St Paul’s election and vocation

We reflect today on the election and vocation of St Paul. Both the evangelist Luke, in his Acts of the Apostles, and St Paul in his letters write various times about the great event of his conversion and of Christ’s revelation to him before the gates of Damascus. “When God, who had specially chosen me while I was still in my mother’s womb, called me through his grace and chose to reveal his Son in me, so that I might preach the Good News about him to the pagans, I did not stop to discuss this with any human being” (Gal 1:15). Paul’s election to take part in the great work of evangelization, did not happen during his earthly life, but before he saw the light of day. As with the prophet Jeremiah (cf. Jer 1:5) Paul is convinced that his election took place at the beginning of his existence in his mother’s womb. There were about twenty years between his election and his encounter with Christ before the gates of Damascus. What happened in those years?
Paul had  from his youth a very strong religious yearning. Therefore he chose the most challenging interpretation of the Jewish law and became a Pharisee. He left his home town Tarsus – situated in what is today Eastern Turkey – to study theology with the highly-respected Gamaliel in Jerusalem. He followed in a very determined way the observance of the Mosaic law which one could call him a perfectionist. He described himself as ‘ardent in God’s service’ (Act 22:3). The group which had formed around Jesus and proclaimed him as the promised Messiah was considered by Paul as a dangerous threat to the purity of the Jewish faith. Consequently, he thought he had to fight this group with force. He had a heated temperament allied with a strong religious leaning and thought that he was doing good, something pleasing to God, by persecuting the first followers of Jesus.
God allowed Saul to pursue his idea. God allowed that the first Christians had to undergo suffering. What a mystery. How much must the Christians have suffered for example when one of their best, Stephen, had to suffer death for his witness to Christ. We cannot grasp God’s ways. They are wonderful, even if our minds cannot penetrate them. The very man through whom God’s faithful suffered was chosen to become the great spiritual leader of the young Church.

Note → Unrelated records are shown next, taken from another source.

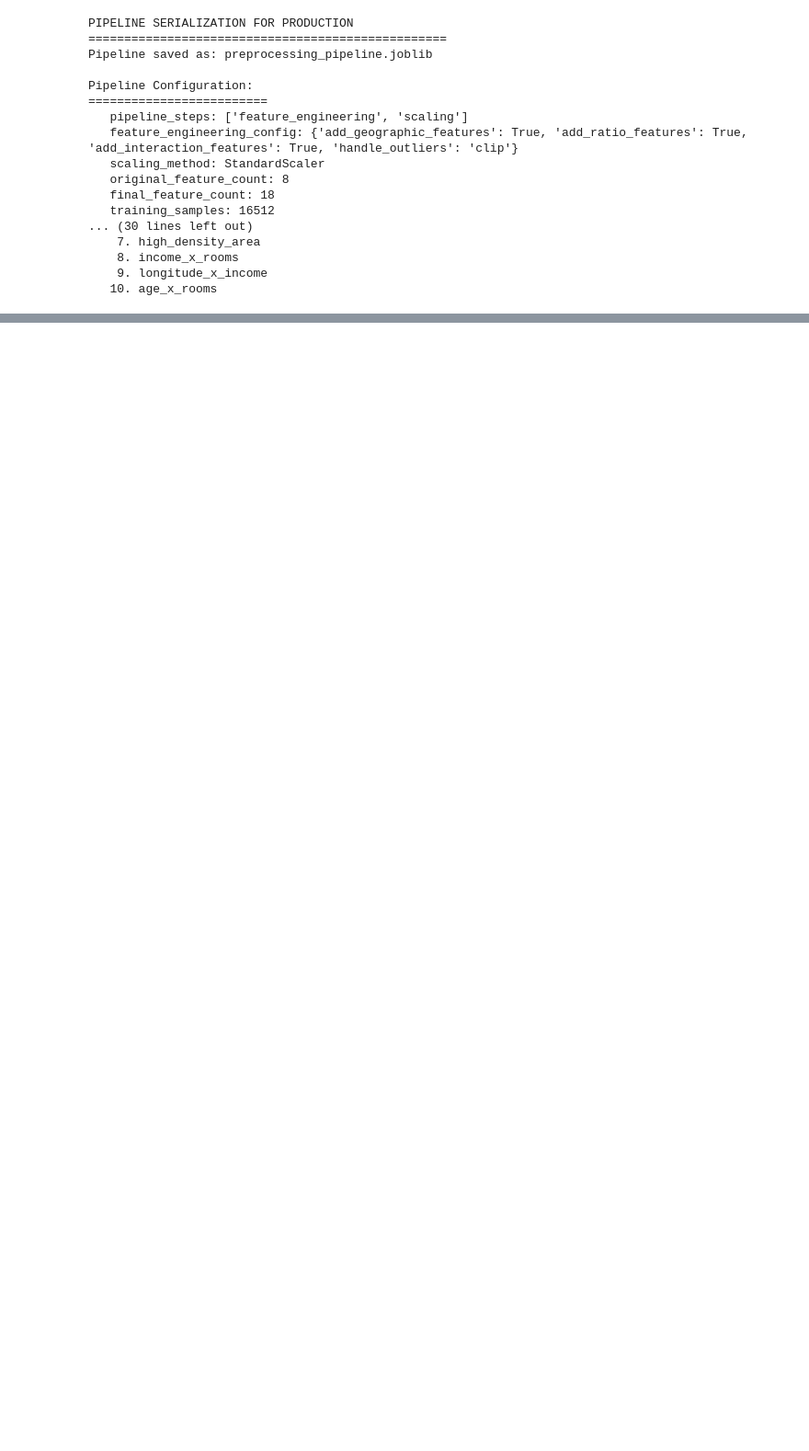
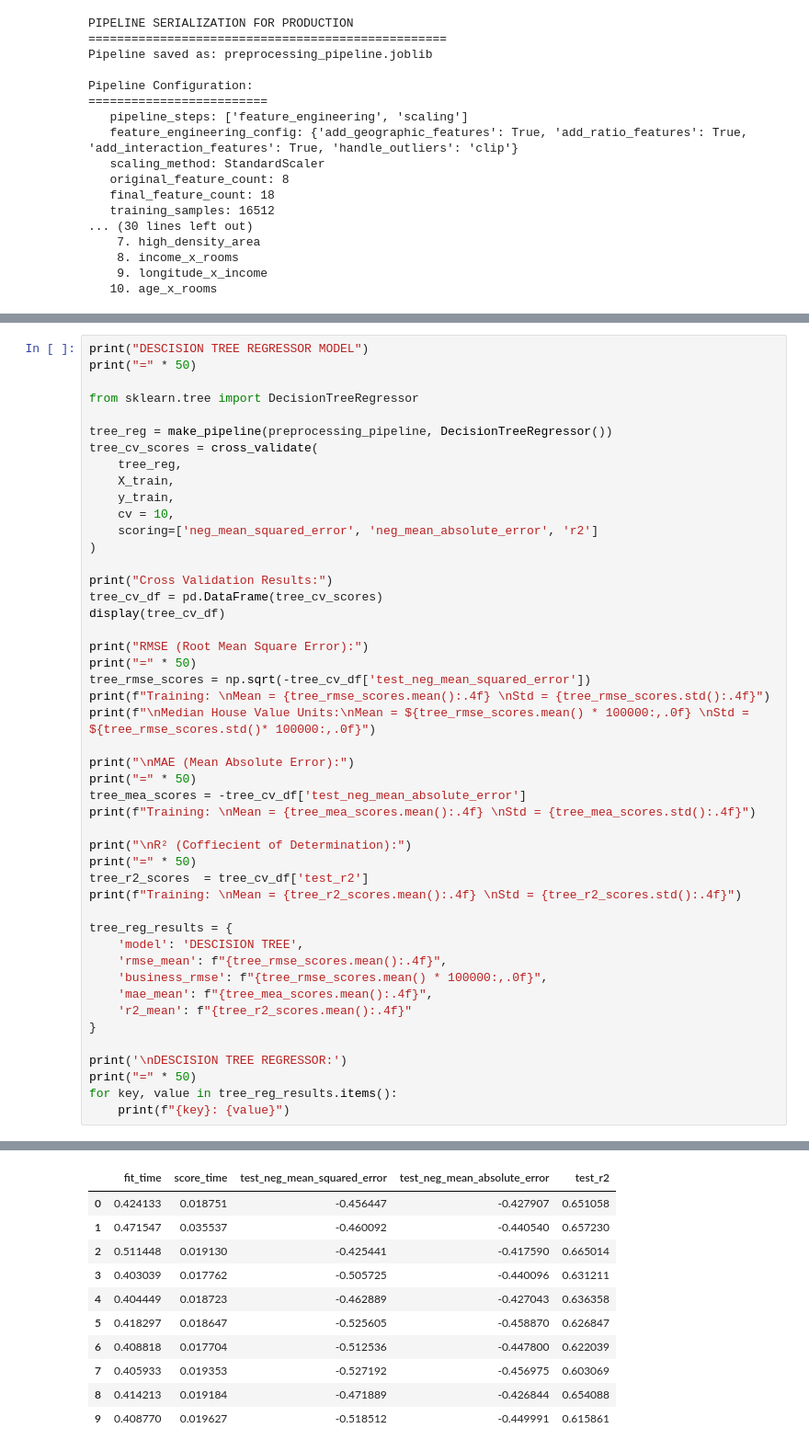
Before and after one commit to gosaye0/ML-Main, a Jupyter notebook: courses/hands_on_ml/ch02_end_to_end_project/ch02_end_to_end_project.ipynb, the cells around one changed output, grey strips where cells are left out. Shown at 92% size. Cells and saved outputs as stored; diff of their text form; blank space fills up the shorter version.

```diff
--- a/courses/hands_on_ml/ch02_end_to_end_project/ch02_end_to_end_project.ipynb
+++ b/courses/hands_on_ml/ch02_end_to_end_project/ch02_end_to_end_project.ipynb
@@ -1485,0 +1578,48 @@ Pipeline Configuration:
+# %%
+print("DESCISION TREE REGRESSOR MODEL")
+print("=" * 50)
+
+from sklearn.tree import DecisionTreeRegressor
+
+tree_reg = make_pipeline(preprocessing_pipeline, DecisionTreeRegressor())
+tree_cv_scores = cross_validate(
+    tree_reg,
+    X_train,
+    y_train,
+    cv = 10,
+    scoring=['neg_mean_squared_error', 'neg_mean_absolute_error', 'r2']
+)
+
+print("Cross Validation Results:")
+tree_cv_df = pd.DataFrame(tree_cv_scores)
+display(tree_cv_df)
+
+print("RMSE (Root Mean Square Error):")
+print("=" * 50)
+tree_rmse_scores = np.sqrt(-tree_cv_df['test_neg_mean_squared_error'])
+print(f"Training: \nMean = {tree_rmse_scores.mean():.4f} \nStd = {tree_rmse_scores.std():.4f}")
+print(f"\nMedian House Value Units:\nMean = ${tree_rmse_scores.mean() * 100000:,.0f} \nStd = ${tree_rmse_scores.std()* 100000:,.0f}")
+
+print("\nMAE (Mean Absolute Error):")
+print("=" * 50)
+tree_mea_scores = -tree_cv_df['test_neg_mean_absolute_error']
+print(f"Training: \nMean = {tree_mea_scores.mean():.4f} \nStd = {tree_mea_scores.std():.4f}")
+
+print("\nR² (Coffiecient of Determination):")
+print("=" * 50)
+tree_r2_scores  = tree_cv_df['test_r2']
+print(f"Training: \nMean = {tree_r2_scores.mean():.4f} \nStd = {tree_r2_scores.std():.4f}")
+
+tree_reg_results = {
+    'model': 'DESCISION TREE',
+    'rmse_mean': f"{tree_rmse_scores.mean():.4f}",
+    'business_rmse': f"{tree_rmse_scores.mean() * 100000:,.0f}",
+    'mae_mean': f"{tree_mea_scores.mean():.4f}",
+    'r2_mean': f"{tree_r2_scores.mean():.4f}"
+}
+
+print('\nDESCISION TREE REGRESSOR:')
+print("=" * 50)
+for key, value in tree_reg_results.items():
+    print(f"{key}: {value}")
+# %% [output]
@@ -1485,0 +1629,11 @@ Pipeline Configuration:
+|  | fit_time | score_time | test_neg_mean_squared_error | test_neg_mean_absolute_error | test_r2 |
+| 0 | 0.424133 | 0.018751 | -0.456447 | -0.427907 | 0.651058 |
+| 1 | 0.471547 | 0.035537 | -0.460092 | -0.440540 | 0.657230 |
+| 2 | 0.511448 | 0.019130 | -0.425441 | -0.417590 | 0.665014 |
+| 3 | 0.403039 | 0.017762 | -0.505725 | -0.440096 | 0.631211 |
+| 4 | 0.404449 | 0.018723 | -0.462889 | -0.427043 | 0.636358 |
+| 5 | 0.418297 | 0.018647 | -0.525605 | -0.458870 | 0.626847 |
+| 6 | 0.408818 | 0.017704 | -0.512536 | -0.447800 | 0.622039 |
+| 7 | 0.405933 | 0.019353 | -0.527192 | -0.456975 | 0.603069 |
+| 8 | 0.414213 | 0.019184 | -0.471889 | -0.426844 | 0.654088 |
+| 9 | 0.408770 | 0.019627 | -0.518512 | -0.449991 | 0.615861 |
```
Also changed, not shown: parts of 17 cells of this notebook.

When leaving the elders in Ephesus Paul testified: “But life to me is not a thing to waste words on, provided that when I finish my race I have carried out the mission the Lord Jesus gave me – and that was to bear witness to the Good News of God’s grace” (Act 20:24). Paul was elected and chosen to give witness to the gospel of God’s grace. God ordained that his great messenger should experience first himself the mystery of God’s grace and mercy in his very existence. The one who had received grace, became the herald of grace. When Paul spoke about God’s grace and mercy, he spoke out of an overwhelming personal experience of God. Paul did not only proclaim a sublime truth, but a truth through which he had personally lived.